Business rescue practitioner Piers Marsden.

CAPE TOWN - Business rescue practitioner Piers Marsden has explained how and why Optimum coal mine was purchased by the Gupta family in a parliamentary meeting with Cabinet ministers. 

The Portfolio Committee on Public Enterprises is currently being briefed on the governance of Eskom and how the Optimum coal mine was purchased by the Guptas.

Marsden took over the leadership role at Optimum in August 2015. 

Also read: Eskom reduced Optimum coal's fine as soon as Guptas took over

“We knew from the start that Eskom would be a fundamental player in the process,” he said.

“Optimum had a long-term coal contract with Eskom. It was a loss-making mine.”

Optimum and Eskom had a co-operation agreement to create a way forward. For Marsden, Eskom tragically failed to assist in this co-operation agreement and therefore a fine was imposed on the mine. 

A R2.1 billion fine was imposed based on historic coal deliveries, provided to Eskom out of spec. 

“A variety of engagements were held to keep the mine running for the next two months,” Marsden said. “This engaged the supply of coal.”

By October is became absolutely clear that a pre-negotiated coal contract would be rejected with the current shareholding.

“We tried to pivot to find a potential purchaser,” he said. On October 7, the mine signed a binding term sheet with a third party, Pembani. The agreement was that the third party had to find a solution with Eskom to overcome the onerous supply agreement.

“Towards the middle and latter part of October, that transaction failed,” he said. “We implored Eskom to find a solution to save several thousands of jobs and retain the supply of coal to Eskom.”  

Marsden, after watching a Carte Blanche episode in June 2016, then informed the Hawks to investigate after he felt there was something dubious going on. 

Tegeta at the time was owned by the Guptas and Duduzane Zuma.

In 2016 Eskom paid Tegeta an R586 million prepayment for coal at the same time as Tegeta revealed to Marsden that they were R600 million short on the R2.15bn deal with Glencore.

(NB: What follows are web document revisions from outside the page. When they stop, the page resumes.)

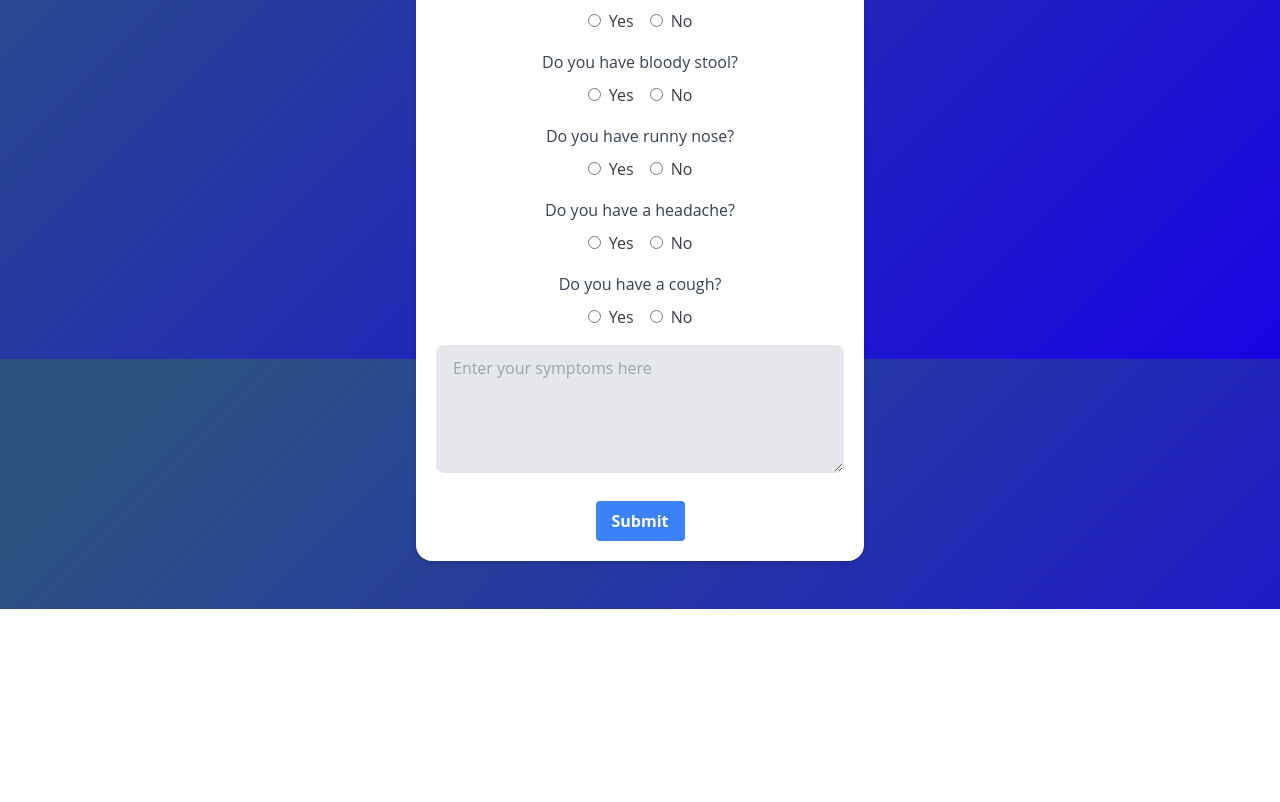
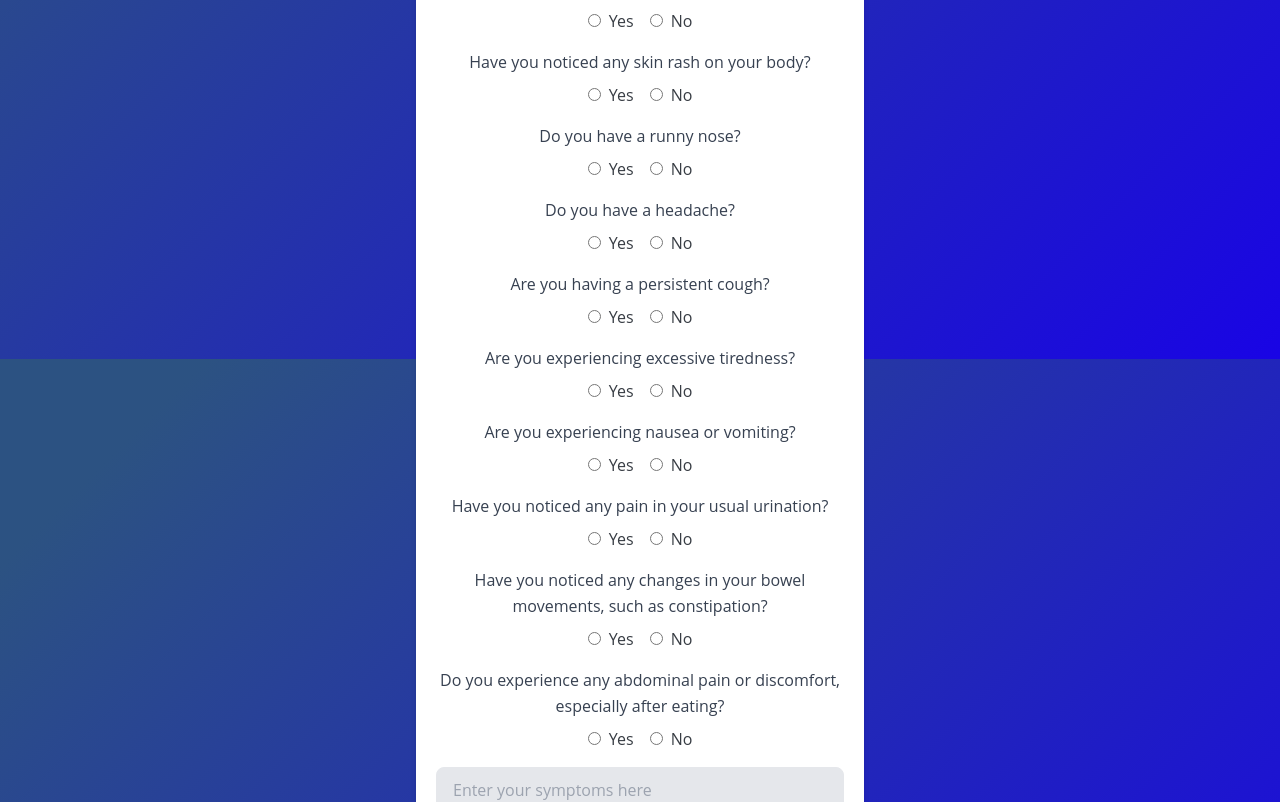
Before and after one commit to ionero12/Medical_Clinic_Licenta, a React (Create React App) app in the folder medical_clinic_FRONTEND/my-app/: page /pacient/chestionar in a window 1280 px wide. Shown: the part 441-1243 px from the top of the page. Before the commit the page ends 1050 px from the top, so only its background shows below. Built offline with nearby package versions, Linux system fonts and the light colour scheme.

Commit message:
added more questions

```diff
--- a/medical_clinic_FRONTEND/my-app/src/pages/Questionnaire.js
+++ b/medical_clinic_FRONTEND/my-app/src/pages/Questionnaire.js
@@ -1,7 +1,7 @@
 import React, {useState} from "react";
 import PatientMenu from "../components/PatientMenu";
 import DiseaseModal from "../components/DiseaseModal";
-import {ToastContainer} from "react-toastify";
+import {toast, ToastContainer} from "react-toastify";
 import 'react-toastify/dist/ReactToastify.css';
 import {api} from '../user/api.js'
 
@@ -16,16 +16,34 @@ const Questionnaire = () => {
         event.preventDefault();
 
         const fever = document.querySelector('input[name="fever"]:checked')?.value === "yes" ? "fever" : null;
-        const bloodystool = document.querySelector('input[name="bloody stool"]:checked')?.value === "yes" ? "bloody stool" : null;
-        const runnynose = document.querySelector('input[name="runny nose"]:checked')?.value === "yes" ? "runny nose" : null;
+        const skin_rash = document.querySelector('input[name="skin rash"]:checked')?.value === "yes" ? "skin rash" : null;
+        const runny_nose = document.querySelector('input[name="runny nose"]:checked')?.value === "yes" ? "runny nose" : null;
         const headache = document.querySelector('input[name="headache"]:checked')?.value === "yes" ? "headache" : null;
-        const cough = document.querySelector('input[name="cough"]:checked')?.value === "yes" ? "cough" : null;
+        const cough = document.querySelector('input[name="cough difficulty breathing"]:checked')?.value === "yes" ? "cough difficulty breathing" : null;
+        const tired = document.querySelector('input[name="tired"]:checked')?.value === "yes" ? "tired" : null;
+        const nausea_vomiting = document.querySelector('input[name="nausea vomiting"]:checked')?.value === "yes" ? "nausea vomiting" : null;
+        const urination_pain = document.querySelector('input[name="urination pain"]:checked')?.value === "yes" ? "urination pain" : null;
+        const constipation = document.querySelector('input[name="constipation"]:checked')?.value === "yes" ? "constipation" : null;
+        const abdominal_pain = document.querySelector('input[name="abdominal pain"]:checked')?.value === "yes" ? "abdominal pain" : null;
 
-        const symptomsArray = [fever, bloodystool, runnynose, headache, cough].filter(Boolean);
+        const symptomsArray = [fever, skin_rash, runny_nose, headache, cough, tired, nausea_vomiting, urination_pain, constipation, abdominal_pain].filter(Boolean);
 
         const symptomsText = symptomsArray.length ? ` Symptoms ${symptomsArray.join(', ')}.` : '';
 
         const symptoms = patientSymptoms + symptomsText;
+
+        const allQuestionsAnswered = ['fever', 'skin rash', 'runny nose', 'headache', 'cough difficulty breathing', 'tired', 'nausea vomiting', 'urination pain', 'constipation', 'abdominal pain']
+            .every(questionName => document.querySelector(`input[name="${questionName}"]:checked`));
+
+        if (!allQuestionsAnswered) {
+            toast.error('Please answer all the questions.');
+            return;
+        }
+
+        if (!patientSymptoms.trim()) {
+            toast.error('Please enter your symptoms.');
+            return;
+        }
 
         api.post('/pacient/chestionar', symptoms, {
             headers: {
@@ -78,18 +96,16 @@ const Questionnaire = () => {
                             <input type="radio" name="fever" value="no" className="mr-1"/> No
                         </label>
                     </div>
-
-                    <p className="text-gray-700 leading-relaxed mb-2">Do you have bloody stool?</p>
+                    <p className="text-gray-700 leading-relaxed mb-2">Have you noticed any skin rash on your body?</p>
                     <div className="flex justify-center mb-4">
                         <label className="mr-4">
-                            <input type="radio" name="bloody stool" value="yes" className="mr-1"/> Yes
+                            <input type="radio" name="skin rash" value="yes" className="mr-1"/> Yes
                         </label>
                         <label>
-                            <input type="radio" name="bloody stool" value="no" className="mr-1"/> No
+                            <input type="radio" name="skin rash" value="no" className="mr-1"/> No
                         </label>
                     </div>
-
-                    <p className="text-gray-700 leading-relaxed mb-2">Do you have runny nose?</p>
+                    <p className="text-gray-700 leading-relaxed mb-2">Do you have a runny nose?</p>
                     <div className="flex justify-center mb-4">
                         <label className="mr-4">
                             <input type="radio" name="runny nose" value="yes" className="mr-1"/> Yes
@@ -98,7 +114,6 @@ const Questionnaire = () => {
                             <input type="radio" name="runny nose" value="no" className="mr-1"/> No
                         </label>
                     </div>
-
                     <p className="text-gray-700 leading-relaxed mb-2">Do you have a headache?</p>
                     <div className="flex justify-center mb-4">
                         <label className="mr-4">
@@ -108,14 +123,58 @@ const Questionnaire = () => {
                             <input type="radio" name="headache" value="no" className="mr-1"/> No
                         </label>
                     </div>
-
-                    <p className="text-gray-700 leading-relaxed mb-2">Do you have a cough?</p>
+                    <p className="text-gray-700 leading-relaxed mb-2">Are you having a persistent cough?</p>
                     <div className="flex justify-center mb-4">
                         <label className="mr-4">
-                            <input type="radio" name="cough" value="yes" className="mr-1"/> Yes
+                            <input type="radio" name="cough difficulty breathing" value="yes" className="mr-1"/> Yes
                         </label>
                         <label>
-                            <input type="radio" name="cough" value="no" className="mr-1"/> No
+                            <input type="radio" name="cough difficulty breathing" value="no" className="mr-1"/> No
+                        </label>
+                    </div>
+                    <p className="text-gray-700 leading-relaxed mb-2">Are you experiencing excessive tiredness?</p>
+                    <div className="flex justify-center mb-4">
+                        <label className="mr-4">
+                            <input type="radio" name="tired" value="yes" className="mr-1"/> Yes
+                        </label>
+                        <label>
+                            <input type="radio" name="tired" value="no" className="mr-1"/> No
+                        </label>
+                    </div>
+                    <p className="text-gray-700 leading-relaxed mb-2">Are you experiencing nausea or vomiting?</p>
+                    <div className="flex justify-center mb-4">
+                        <label className="mr-4">
+                            <input type="radio" name="nausea vomiting" value="yes" className="mr-1"/> Yes
+                        </label>
+                        <label>
+                            <input type="radio" name="nausea vomiting" value="no" className="mr-1"/> No
+                        </label>
+                    </div>
+                    <p className="text-gray-700 leading-relaxed mb-2">Have you noticed any pain in your usual urination?</p>
+                    <div className="flex justify-center mb-4">
+                        <label className="mr-4">
+                            <input type="radio" name="urination pain" value="yes" className="mr-1"/> Yes
+                        </label>
+                        <label>
+                            <input type="radio" name="urination pain" value="no" className="mr-1"/> No
+                        </label>
+                    </div>
+                    <p className="text-gray-700 leading-relaxed mb-2">Have you noticed any changes in your bowel movements, such as constipation?</p>
+                    <div className="flex justify-center mb-4">
+                        <label className="mr-4">
+                            <input type="radio" name="constipation" value="yes" className="mr-1"/> Yes
+                        </label>
+                        <label>
+                            <input type="radio" name="constipation" value="no" className="mr-1"/> No
+                        </label>
+                    </div>
+                    <p className="text-gray-700 leading-relaxed mb-2">Do you experience any abdominal pain or discomfort, especially after eating?</p>
+                    <div className="flex justify-center mb-4">
+                        <label className="mr-4">
+                            <input type="radio" name="abdominal pain" value="yes" className="mr-1"/> Yes
+                        </label>
+                        <label>
+                            <input type="radio" name="abdominal pain" value="no" className="mr-1"/> No
                         </label>
                     </div>
                 </div>
```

“We believed the quantum and timing of that was something that required further investigation”. 

It was at this time that Glencore said they would sell its Optimum mine in December 2015, but according to Marsden, the Guptas (Tegeta) did not have the funds to buy the mine outright.

“Tegeta was supposed to pay Glencore on 13 April,” he said. “Two days before the sale was due, (former Oakbay CEO) Nazeem Howa phoned. I was advised that they were R600m short on the purchase agreement.”

“I was asked to approach the banks to fill the shortfall,” he said. “The consortium of banks asked me to advise Howa that they would not fund the R600m shortfall.”

“On 14 April the amount was paid.”

The Carte Blanche episode in June showed that according to suspended Eskom CEO Matshela Koko, Eskom made a prepayment of R586m to Optimum for coal, Marsden then made the realisation that there was something dubious and illegal going on.

According to Marsden, it was basically because of a meeting between Eskom and Tegeta, that happened on the same day, and this R600m shortfall on the purchase agreement that it all became clear. 

For Marsden Eskom helped the Guptas buy the mine through the prepayment.

He then called the Hawks.


BUSINESS REPORT ONLINE